Supply chains are becoming increasingly global and fragmented, and then even more difficult to monitor, and thus becoming more sensitive. Companies with global operations does probably have a risk policy to ensure and minimize risks that could cause costly disruptions in the supply chain and severe negative brand effects.
Most companies have high focus on Supply Risk Management and have implemented processes and technical systems to monitor the performance of their suppliers. But the scopes are often too shallow and sometimes not deep enough. We've seen several recent examples of companies that have problems with costly supply chain disruptions due to their Tier 2 or 3 suppliers have gone bankrupt.
Secure your Brand
A company's brand is often highly valued, and sometimes a prerequisite to exercise its business and having global sales operations. It does not take much for a brand to be negatively associated with effects as substantial economic consequences. Especially if a company has high ethical standards and good CSR policy. Consumers are nowadays increasingly aware and take stronger position against irregularities. Nowadays negative event spreads at speed of light through social media globally.

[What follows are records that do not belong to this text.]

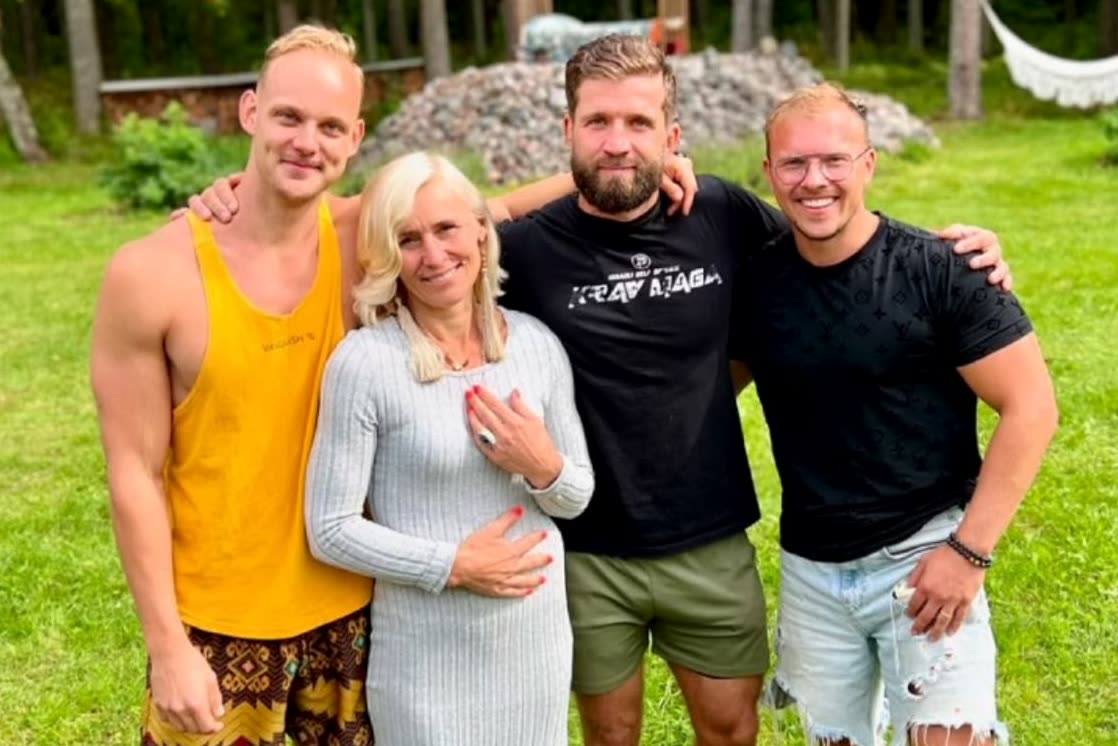
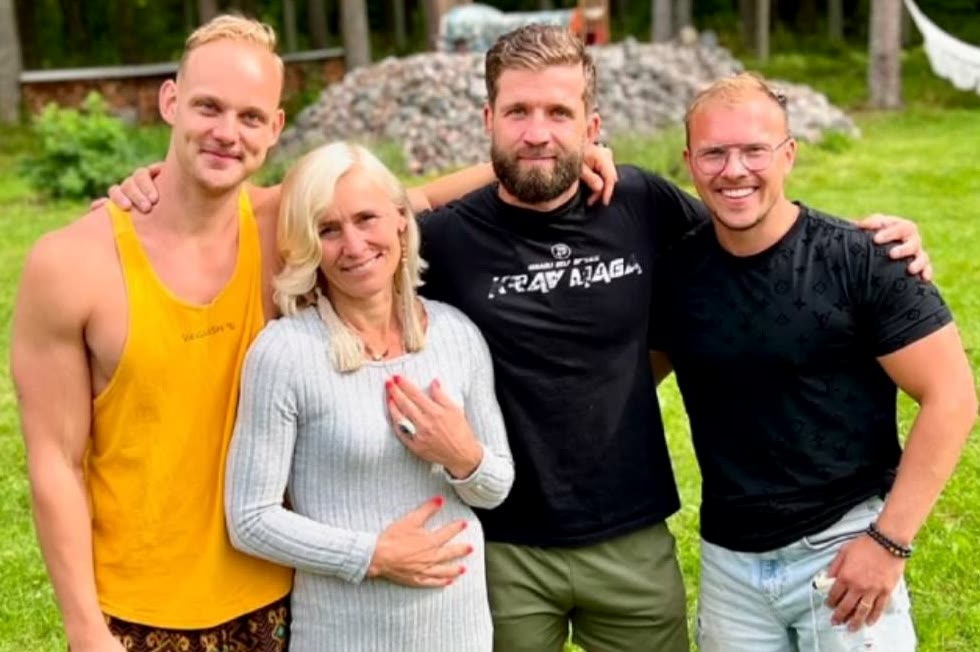
Kompass: final crops Väe, Edu, Südame (pre-cropped 3:2)

diff --git a/index.html b/index.html
@@ -558,14 +558,14 @@
     $("r-mc-sub").textContent = (st.sex === "naine" ? SUB_W[main] : SUB_M[main]) || head[1];
     $("r-mc-list").innerHTML = ((st.sex === "naine" && OFFER_W[main]) || OFFER[main] || []).map(([b, t]) => `<li style="margin:0 0 8px;font-size:14.5px;line-height:1.45">✓ <b>${b}</b>${t}</li>`).join("");
     $("r-course-btn").href = payOf(main) || "#";
-    const IMGV = "0506";   // bump when a photo is swapped (beats browser + CDN cache)
+    const IMGV = "0512";   // bump when a photo is swapped (beats browser + CDN cache)
     const bg = `assets/bg/${main}-${st.sex === "naine" ? "n" : "m"}.jpg?v=${IMGV}`;
     const NO_IMG = [];   // new photos coming 29.10; hide banner until then
     $("r-mc-img").src = bg; $("r-mc-img").style.display = NO_IMG.includes(`${main}-${st.sex === "naine" ? "n" : "m"}`) ? "none" : "";
     $("r-mc-img").style.objectPosition = main === "raha" && st.sex !== "naine" ? "center center"   // whole photo on a blurred 3:2 frame
       : main === "vaim" && st.sex === "naine" ? "42% center"                                 // Kaidi on the rock
       : main === "keha" && st.sex !== "naine" ? "center center"                                // B&W studio, pre-framed 3:2
-      : main === "vaim" ? "center 34%"                                                       // Hendrik's face
+      : main === "vaim" ? "center center"                                                       // Hendrik's face
       : main === "raha" && st.sex === "naine" ? "center 30%"                                 // Kaidi with flowers
       : main === "suhted" && st.sex !== "naine" ? "center center"                           // summer crew, pre-cropped 3:2
       : main === "suhted" ? "center center" : "";                                             // Kaidi hugging, pre-cropped 3:2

The challenge is to get an overview of the entire supply chain from Tier 1, Tier 2 down to Tier 3 and 4th. A Supply chain that on the surface looks safely controlled, may have its perifer origin in conflict minerals from Congo, etc, which can have undesirable effects.
Outsourcing as a risk?

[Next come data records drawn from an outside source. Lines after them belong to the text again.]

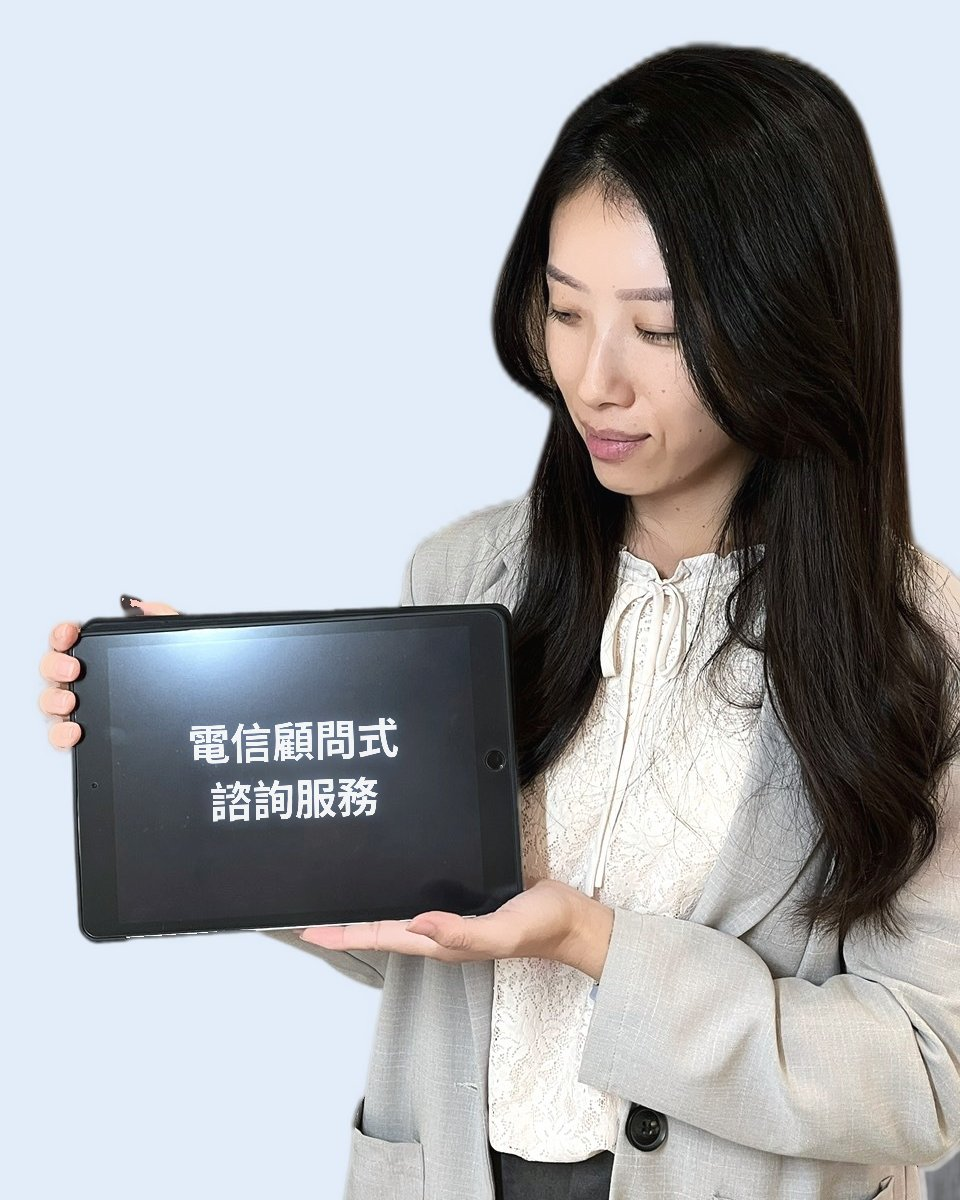
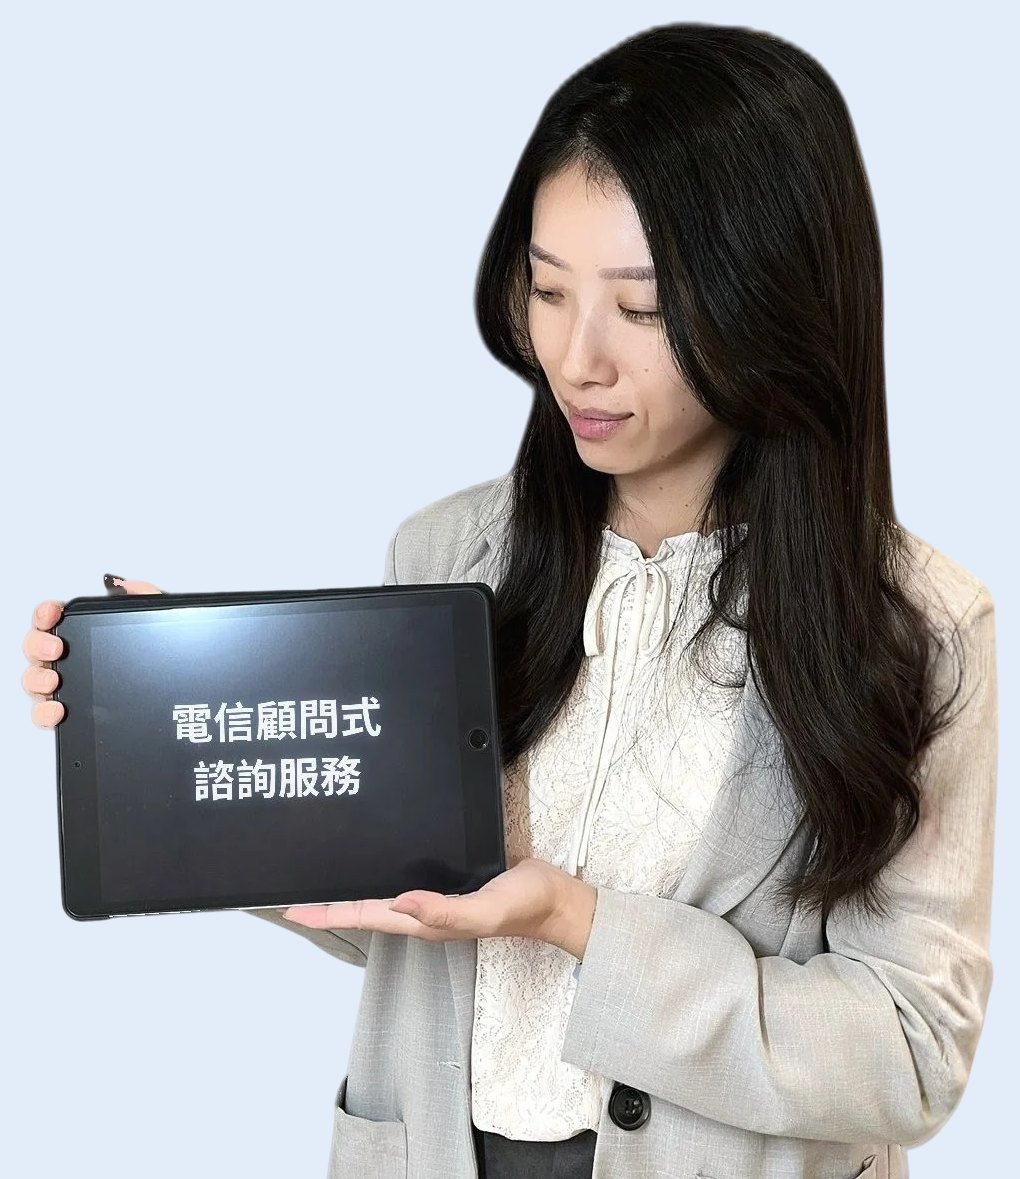
Main service photo: use extended photo with full right side
Claude-Session: https://claude.ai/code/session_01JAiqQkqjuFdidntcxi5Rha

diff --git a/index.html b/index.html
@@ -121,7 +121,7 @@ header{position:sticky;top:0;z-index:20;background:rgba(246,249,253,.88);backdro
 @media (max-width:520px){.ins-cols{column-gap:20px}}
 .svc.featured{overflow:hidden}
 .svc-photo{position:relative;align-self:stretch;margin:-28px -28px -28px 0;overflow:hidden}
-.svc-photo img{position:absolute;inset:0;width:100%;height:100%;object-fit:contain;object-position:right 80px bottom}
+.svc-photo img{position:absolute;inset:0;width:100%;height:100%;object-fit:contain;object-position:right bottom}
 @media (max-width:860px){.svc-photo{margin:0 -28px -28px}.svc-photo img{position:static;aspect-ratio:4/5;object-position:center top}}
 .svc .cover{margin:-28px -28px 20px;aspect-ratio:16/9;overflow:hidden;border-radius:var(--radius) var(--radius) 0 0}
 .svc .cover img{width:100%;height:100%;object-fit:cover;object-position:center 30%}
@@ -323,7 +323,7 @@ footer p{margin:4px 0}
             <li>常跑跳雙北，其他縣市也可預約實體辦理</li>
           </ul>
           </div>
-          <div class="svc-photo"><img src="images/telecom.jpg?v=2" alt="茶茶拿著平板說明資費比較" width="960" height="1200" loading="lazy"></div>
+          <div class="svc-photo"><img src="images/telecom.jpg?v=3" alt="茶茶拿著平板說明資費比較" width="1020" height="1179" loading="lazy"></div>
         </div>
         <div class="svc">
           <div class="svc-head"><div class="icon"><img src="images/icon-insurance.png" alt="" width="48" height="48" style="width:48px;height:48px;display:block"></div><h3>保險諮詢</h3></div>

There are benefits of outsourcing but also risks that must be managed. When outsourcing, a company often consolidates part of the supply chain to one outsourcing partner, and then hands over the risk of the downstream supply chain. One challenge is to keep control and follow-up of the supply chain. Outsourcing of a part of your operations to a large stable outsourcing partner may give false sense of security, and it is crucial that you have insight into how they manage their risk management to their suppliers, also called your "Tier 2, 3 and 4" suppliers. This applies to both purely financial stability, quality and in terms of ethics and CSR Compliance.
Even if your premier outsourcing partner is financially stable, a disruption in their supply chain will in the end affect your supply chain and disrupt your deliveries to your end customers, which will cause brand damages and severe negative eco-nomic effects. Your outsourcing partners probably have a supply risk policy, but my advice to you is to verify and ensure that the policies they have, is in line with your company’s Risk Management policy.
Take your risk management process a step further and also monitor further down in your supply chain to ensure that you comply with your company's CSR policy, to avoid unpleasant surprises.